Description of the task: All records need to be reproduced exactly. Keep every word as it is.

Excerpts from a dataset
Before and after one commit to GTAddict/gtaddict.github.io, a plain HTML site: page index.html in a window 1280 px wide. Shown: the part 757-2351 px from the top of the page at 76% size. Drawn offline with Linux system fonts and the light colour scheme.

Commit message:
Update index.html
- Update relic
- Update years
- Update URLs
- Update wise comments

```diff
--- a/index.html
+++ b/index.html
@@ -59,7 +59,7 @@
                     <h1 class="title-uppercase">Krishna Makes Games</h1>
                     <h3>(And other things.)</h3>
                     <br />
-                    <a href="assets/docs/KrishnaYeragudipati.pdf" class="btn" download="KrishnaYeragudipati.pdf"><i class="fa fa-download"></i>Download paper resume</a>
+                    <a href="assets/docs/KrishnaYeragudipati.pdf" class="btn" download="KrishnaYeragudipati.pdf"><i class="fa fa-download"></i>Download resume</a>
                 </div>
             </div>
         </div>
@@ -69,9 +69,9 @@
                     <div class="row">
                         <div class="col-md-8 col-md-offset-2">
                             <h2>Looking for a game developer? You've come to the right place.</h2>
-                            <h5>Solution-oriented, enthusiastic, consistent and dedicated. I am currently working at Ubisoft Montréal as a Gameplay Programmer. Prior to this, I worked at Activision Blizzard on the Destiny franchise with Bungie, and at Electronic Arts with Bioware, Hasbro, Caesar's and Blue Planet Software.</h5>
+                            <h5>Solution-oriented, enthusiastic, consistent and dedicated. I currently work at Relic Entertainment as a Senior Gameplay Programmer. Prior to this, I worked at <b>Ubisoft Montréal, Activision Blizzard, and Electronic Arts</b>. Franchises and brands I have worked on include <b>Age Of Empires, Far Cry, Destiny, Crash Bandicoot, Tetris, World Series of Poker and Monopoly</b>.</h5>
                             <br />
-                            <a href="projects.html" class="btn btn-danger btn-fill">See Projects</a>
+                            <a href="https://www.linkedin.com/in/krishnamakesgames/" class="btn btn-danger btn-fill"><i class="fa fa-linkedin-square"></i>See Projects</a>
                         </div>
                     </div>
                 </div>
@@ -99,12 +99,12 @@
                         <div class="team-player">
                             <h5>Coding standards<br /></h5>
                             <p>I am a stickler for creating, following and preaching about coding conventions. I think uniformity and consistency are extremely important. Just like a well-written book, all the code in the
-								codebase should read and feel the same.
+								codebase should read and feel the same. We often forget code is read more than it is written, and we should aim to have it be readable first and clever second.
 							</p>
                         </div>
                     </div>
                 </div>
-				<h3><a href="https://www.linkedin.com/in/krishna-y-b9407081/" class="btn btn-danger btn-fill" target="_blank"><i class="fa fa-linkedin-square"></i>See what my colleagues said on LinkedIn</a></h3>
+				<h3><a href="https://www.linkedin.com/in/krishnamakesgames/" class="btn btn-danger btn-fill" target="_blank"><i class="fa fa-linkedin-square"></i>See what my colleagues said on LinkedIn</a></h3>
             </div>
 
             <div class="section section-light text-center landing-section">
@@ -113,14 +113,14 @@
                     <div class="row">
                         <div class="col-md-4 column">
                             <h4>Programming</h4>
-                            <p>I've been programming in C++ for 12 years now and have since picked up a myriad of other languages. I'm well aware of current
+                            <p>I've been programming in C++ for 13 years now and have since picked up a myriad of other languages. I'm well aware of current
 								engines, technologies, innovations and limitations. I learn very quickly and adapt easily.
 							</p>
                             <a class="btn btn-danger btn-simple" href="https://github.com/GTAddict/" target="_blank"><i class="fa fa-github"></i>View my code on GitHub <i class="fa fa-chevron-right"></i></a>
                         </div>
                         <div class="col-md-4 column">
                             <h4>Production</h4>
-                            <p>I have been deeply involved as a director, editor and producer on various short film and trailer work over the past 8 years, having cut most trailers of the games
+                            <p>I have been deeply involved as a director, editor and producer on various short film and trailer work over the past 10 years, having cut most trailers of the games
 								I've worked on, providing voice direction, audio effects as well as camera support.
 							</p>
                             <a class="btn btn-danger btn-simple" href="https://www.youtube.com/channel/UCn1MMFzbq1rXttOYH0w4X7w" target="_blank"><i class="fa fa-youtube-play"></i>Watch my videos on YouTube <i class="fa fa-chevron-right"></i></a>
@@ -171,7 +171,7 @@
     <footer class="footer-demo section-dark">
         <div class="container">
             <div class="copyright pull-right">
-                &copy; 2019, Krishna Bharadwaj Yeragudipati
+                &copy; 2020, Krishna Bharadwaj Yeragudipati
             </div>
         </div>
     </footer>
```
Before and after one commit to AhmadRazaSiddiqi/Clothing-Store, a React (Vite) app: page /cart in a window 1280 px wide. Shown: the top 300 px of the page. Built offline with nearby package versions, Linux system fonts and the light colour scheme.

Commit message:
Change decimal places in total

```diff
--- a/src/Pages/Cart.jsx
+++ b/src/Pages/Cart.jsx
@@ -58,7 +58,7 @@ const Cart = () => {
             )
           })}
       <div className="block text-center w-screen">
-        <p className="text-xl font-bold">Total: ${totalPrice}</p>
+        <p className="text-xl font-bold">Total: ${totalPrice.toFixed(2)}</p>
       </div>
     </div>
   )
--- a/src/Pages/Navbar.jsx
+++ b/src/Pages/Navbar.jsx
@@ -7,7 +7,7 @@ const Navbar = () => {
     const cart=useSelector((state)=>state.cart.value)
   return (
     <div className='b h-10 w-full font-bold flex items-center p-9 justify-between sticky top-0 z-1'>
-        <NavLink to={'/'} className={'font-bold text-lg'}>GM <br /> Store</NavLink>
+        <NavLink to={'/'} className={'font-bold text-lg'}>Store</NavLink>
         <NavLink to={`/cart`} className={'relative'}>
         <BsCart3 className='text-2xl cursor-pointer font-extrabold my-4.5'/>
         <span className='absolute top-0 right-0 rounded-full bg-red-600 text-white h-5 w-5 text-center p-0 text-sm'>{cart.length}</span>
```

Expected output:
Before and after one commit to GTAddict/gtaddict.github.io, a plain HTML site: page index.html in a window 1280 px wide. Shown: the part 757-2351 px from the top of the page at 76% size. Drawn offline with Linux system fonts and the light colour scheme.

Commit message:
Update index.html
- Update relic
- Update years
- Update URLs
- Update wise comments

```diff
--- a/index.html
+++ b/index.html
@@ -59,7 +59,7 @@
                     <h1 class="title-uppercase">Krishna Makes Games</h1>
                     <h3>(And other things.)</h3>
                     <br />
-                    <a href="assets/docs/KrishnaYeragudipati.pdf" class="btn" download="KrishnaYeragudipati.pdf"><i class="fa fa-download"></i>Download paper resume</a>
+                    <a href="assets/docs/KrishnaYeragudipati.pdf" class="btn" download="KrishnaYeragudipati.pdf"><i class="fa fa-download"></i>Download resume</a>
                 </div>
             </div>
         </div>
@@ -69,9 +69,9 @@
                     <div class="row">
                         <div class="col-md-8 col-md-offset-2">
                             <h2>Looking for a game developer? You've come to the right place.</h2>
-                            <h5>Solution-oriented, enthusiastic, consistent and dedicated. I am currently working at Ubisoft Montréal as a Gameplay Programmer. Prior to this, I worked at Activision Blizzard on the Destiny franchise with Bungie, and at Electronic Arts with Bioware, Hasbro, Caesar's and Blue Planet Software.</h5>
+                            <h5>Solution-oriented, enthusiastic, consistent and dedicated. I currently work at Relic Entertainment as a Senior Gameplay Programmer. Prior to this, I worked at <b>Ubisoft Montréal, Activision Blizzard, and Electronic Arts</b>. Franchises and brands I have worked on include <b>Age Of Empires, Far Cry, Destiny, Crash Bandicoot, Tetris, World Series of Poker and Monopoly</b>.</h5>
                             <br />
-                            <a href="projects.html" class="btn btn-danger btn-fill">See Projects</a>
+                            <a href="https://www.linkedin.com/in/krishnamakesgames/" class="btn btn-danger btn-fill"><i class="fa fa-linkedin-square"></i>See Projects</a>
                         </div>
                     </div>
                 </div>
@@ -99,12 +99,12 @@
                         <div class="team-player">
                             <h5>Coding standards<br /></h5>
                             <p>I am a stickler for creating, following and preaching about coding conventions. I think uniformity and consistency are extremely important. Just like a well-written book, all the code in the
-								codebase should read and feel the same.
+								codebase should read and feel the same. We often forget code is read more than it is written, and we should aim to have it be readable first and clever second.
 							</p>
                         </div>
                     </div>
                 </div>
-				<h3><a href="https://www.linkedin.com/in/krishna-y-b9407081/" class="btn btn-danger btn-fill" target="_blank"><i class="fa fa-linkedin-square"></i>See what my colleagues said on LinkedIn</a></h3>
+				<h3><a href="https://www.linkedin.com/in/krishnamakesgames/" class="btn btn-danger btn-fill" target="_blank"><i class="fa fa-linkedin-square"></i>See what my colleagues said on LinkedIn</a></h3>
             </div>
 
             <div class="section section-light text-center landing-section">
@@ -113,14 +113,14 @@
                     <div class="row">
                         <div class="col-md-4 column">
                             <h4>Programming</h4>
-                            <p>I've been programming in C++ for 12 years now and have since picked up a myriad of other languages. I'm well aware of current
+                            <p>I've been programming in C++ for 13 years now and have since picked up a myriad of other languages. I'm well aware of current
 								engines, technologies, innovations and limitations. I learn very quickly and adapt easily.
 							</p>
                             <a class="btn btn-danger btn-simple" href="https://github.com/GTAddict/" target="_blank"><i class="fa fa-github"></i>View my code on GitHub <i class="fa fa-chevron-right"></i></a>
                         </div>
                         <div class="col-md-4 column">
                             <h4>Production</h4>
-                            <p>I have been deeply involved as a director, editor and producer on various short film and trailer work over the past 8 years, having cut most trailers of the games
+                            <p>I have been deeply involved as a director, editor and producer on various short film and trailer work over the past 10 years, having cut most trailers of the games
 								I've worked on, providing voice direction, audio effects as well as camera support.
 							</p>
                             <a class="btn btn-danger btn-simple" href="https://www.youtube.com/channel/UCn1MMFzbq1rXttOYH0w4X7w" target="_blank"><i class="fa fa-youtube-play"></i>Watch my videos on YouTube <i class="fa fa-chevron-right"></i></a>
@@ -171,7 +171,7 @@
     <footer class="footer-demo section-dark">
         <div class="container">
             <div class="copyright pull-right">
-                &copy; 2019, Krishna Bharadwaj Yeragudipati
+                &copy; 2020, Krishna Bharadwaj Yeragudipati
             </div>
         </div>
     </footer>
```
Before and after one commit to AhmadRazaSiddiqi/Clothing-Store, a React (Vite) app: page /cart in a window 1280 px wide. Shown: the top 300 px of the page. Built offline with nearby package versions, Linux system fonts and the light colour scheme.

Commit message:
Change decimal places in total

```diff
--- a/src/Pages/Cart.jsx
+++ b/src/Pages/Cart.jsx
@@ -58,7 +58,7 @@ const Cart = () => {
             )
           })}
       <div className="block text-center w-screen">
-        <p className="text-xl font-bold">Total: ${totalPrice}</p>
+        <p className="text-xl font-bold">Total: ${totalPrice.toFixed(2)}</p>
       </div>
     </div>
   )
--- a/src/Pages/Navbar.jsx
+++ b/src/Pages/Navbar.jsx
@@ -7,7 +7,7 @@ const Navbar = () => {
     const cart=useSelector((state)=>state.cart.value)
   return (
     <div className='b h-10 w-full font-bold flex items-center p-9 justify-between sticky top-0 z-1'>
-        <NavLink to={'/'} className={'font-bold text-lg'}>GM <br /> Store</NavLink>
+        <NavLink to={'/'} className={'font-bold text-lg'}>Store</NavLink>
         <NavLink to={`/cart`} className={'relative'}>
         <BsCart3 className='text-2xl cursor-pointer font-extrabold my-4.5'/>
         <span className='absolute top-0 right-0 rounded-full bg-red-600 text-white h-5 w-5 text-center p-0 text-sm'>{cart.length}</span>
```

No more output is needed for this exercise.